Harvard's Digital Public Library of America project just got some serious help from the National Endowment for the Humanities. Now, that probably doesn't mean much to non-Americans (or even most Americans), but trust us, it's a big deal.
So, what exactly is the National Public Library of America? Conceptually, it's a bit like Google Books, Project Gutenberg, or the Internet Archive, but on an even larger scale. The idea is that it will actually encompass and aggregate all of those resources, along with its own. Basically, it wants to be a public library for the modern world, a universal and freely accessible repository for all the knowledge in the world. Exactly how all of that will actually work is still open to interpretation.
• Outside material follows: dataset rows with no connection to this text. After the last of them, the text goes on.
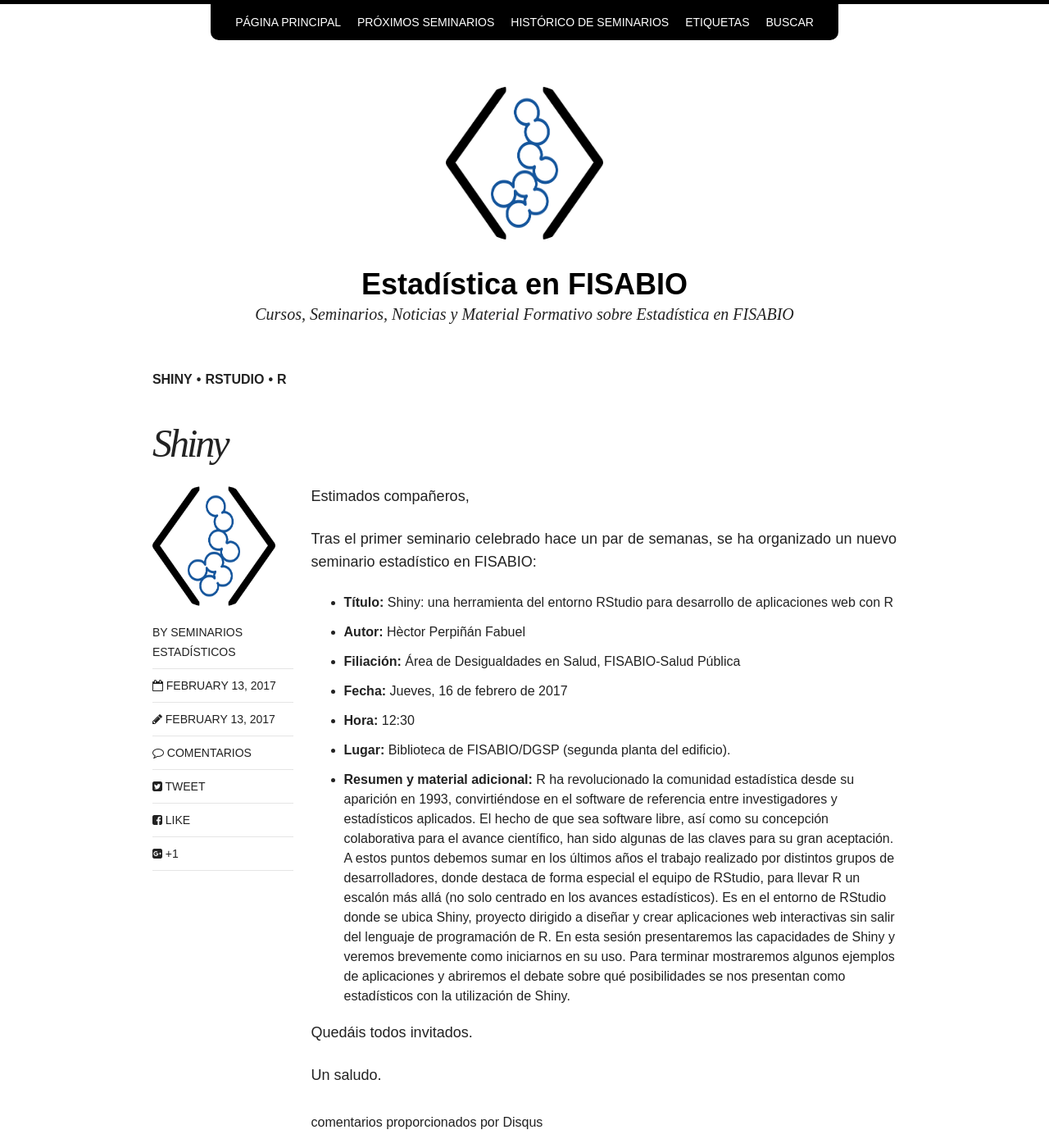
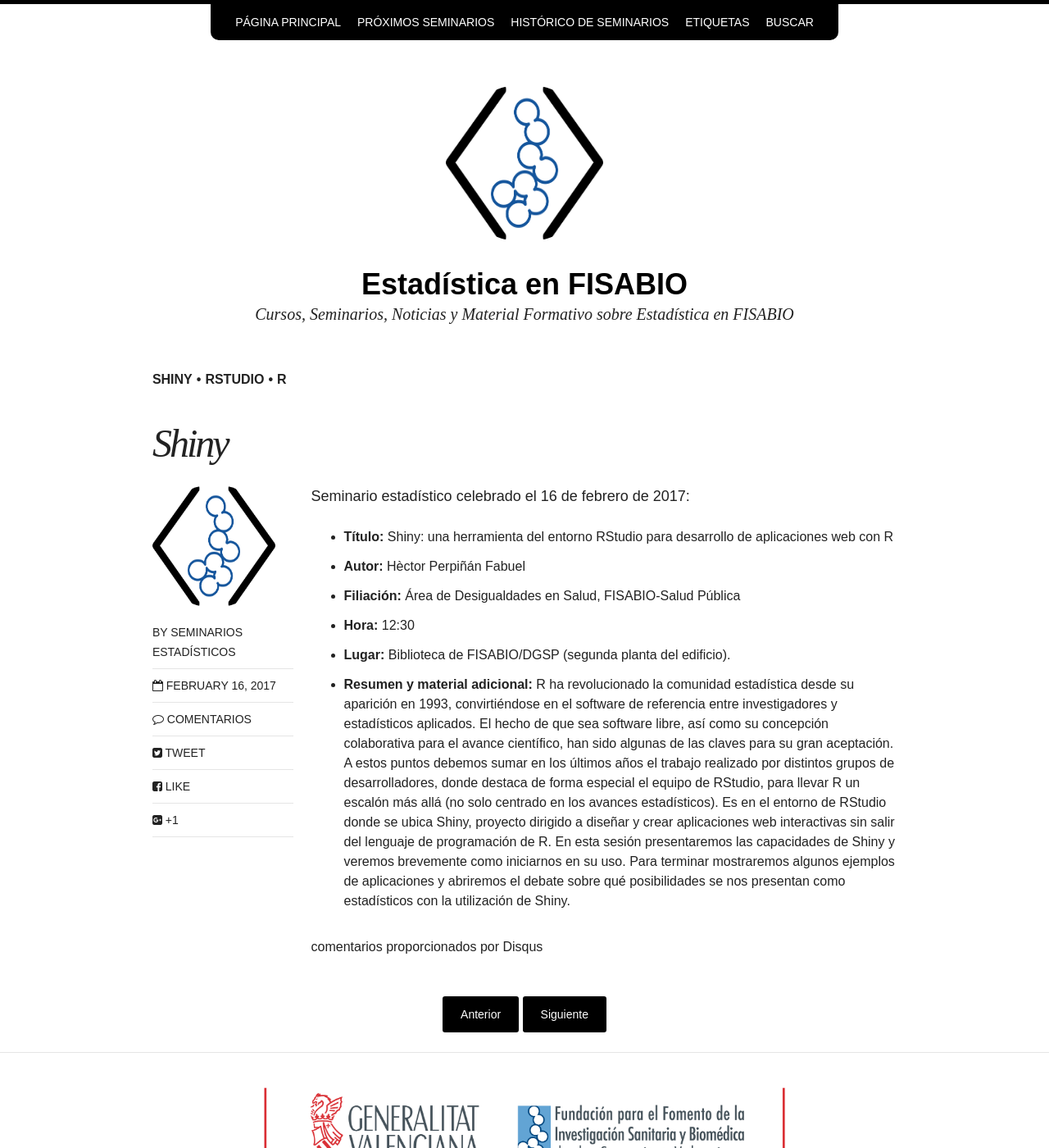
Before and after one commit to fisabio/seminarios_estadisticos, a Jekyll site: the page built from docs/_posts/seminarios/2017-02-16-shiny.md, in a window 1280 px wide and 1400 px high. Shown: the whole window at 82% size. Built offline with Jekyll 4.4.1, drawn with Linux system fonts in a browser that asks for light colours; nearby versions of some CDN libraries; comment, search, counter and statistics services are not loaded.

```diff
--- a/docs/_posts/seminarios/2017-02-13-shiny.md
+++ b/docs/_posts/seminarios/2017-02-16-shiny.md
@@ -4,8 +4,7 @@
 author: seminarios
 excerpt: >-
   Una herramienta del entorno RStudio para desarrollo de aplicaciones web con R
-modified: 2017-02-13
-categories: proximos
+categories: historico
 tags:
   - Shiny
   - RStudio
@@ -14,19 +13,11 @@
 share: true
 ---
 
-Estimados compañeros,
-
-Tras el primer seminario celebrado hace un par de semanas, se ha organizado un nuevo seminario estadístico en FISABIO:
+Seminario estadístico celebrado el 16 de febrero de 2017:
 
 - **Título:** Shiny: una herramienta del entorno RStudio para desarrollo de aplicaciones web con R
 - **Autor:** Hèctor Perpiñán Fabuel
 - **Filiación:** Área de Desigualdades en Salud, FISABIO-Salud Pública
-- **Fecha:** Jueves, 16 de febrero de 2017
 - **Hora:** 12:30
 - **Lugar:** Biblioteca de FISABIO/DGSP (segunda planta del edificio).
 - **Resumen y material adicional:** R ha revolucionado la comunidad estadística desde su aparición en 1993, convirtiéndose en el software de referencia entre investigadores y estadísticos aplicados. El hecho de que sea software libre, así como su concepción colaborativa para el avance científico, han sido algunas de las claves para su gran aceptación. A estos puntos debemos sumar en los últimos años el trabajo realizado por distintos grupos de desarrolladores, donde destaca de forma especial el equipo de RStudio, para llevar R un escalón más allá (no solo centrado en los avances estadísticos). Es en el entorno de RStudio donde se ubica Shiny, proyecto dirigido a diseñar y crear aplicaciones web interactivas sin salir del lenguaje de programación de R. En esta sesión presentaremos las capacidades de Shiny y veremos brevemente como iniciarnos en su uso. Para terminar mostraremos algunos ejemplos de aplicaciones y abriremos el debate sobre qué posibilidades se nos presentan como estadísticos con la utilización de Shiny.
-
-
-Quedáis todos invitados.
-
-Un saludo.
```
Also changed, not shown: docs/_posts/seminarios/2017-02-02-inv-reproducible.md (renamed from docs/_posts/seminarios/2017-01-19-inv-reproducible.md, +0 -1 lines), docs/_posts/seminarios/2017-03-01-bases-datos-cv.md (added, +29 -0 lines).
It sounds a little bit like a utopian project that could never, ever possibly happen, but that isn't stopping them from pursuing it, which is something the folks at Harvard's Blackman Center for Internet & Society has been doing since 2010. And despite generating quite a bit of enthusiasm from people at Harvard and the public library community in general, it's also been scoffed at by others, who think the idea has too many holes to ever actually go anywhere.
All of that may be about to change, though, thanks to a generous grant from the National Endowment for the Humanities. Alright, technically, at $1 million, it's more of a symbolic thing, when you consider the scale of the project, but getting a government grant will go a long way towards generating publicity and making the folks who have dismissed it take a second look.
The first step towards all of this is to set up a half dozen regional 'content hubs' as part of a pilot program. Eventually, Harvard Librarian Robert Darnton hopes they'll be able to "equip the smallest junior college in Alabama and the remotest high school in North Dakota with the greatest library the world has ever known." They'll also be providing an invaluable resource to researchers worldwide.
All in all, the Digital Public Library of America is part of a much wider effort to digitize the world's knowledge and make it easily accessible to everyone, which is really a realization of the first public library's dream. It also faces many of the same hurdles as its peers, especially regarding copyright. Still, with wide support from the community, enough funding, and with the common good on their side, it just might turn out to be the greatest thing that ever happened to education.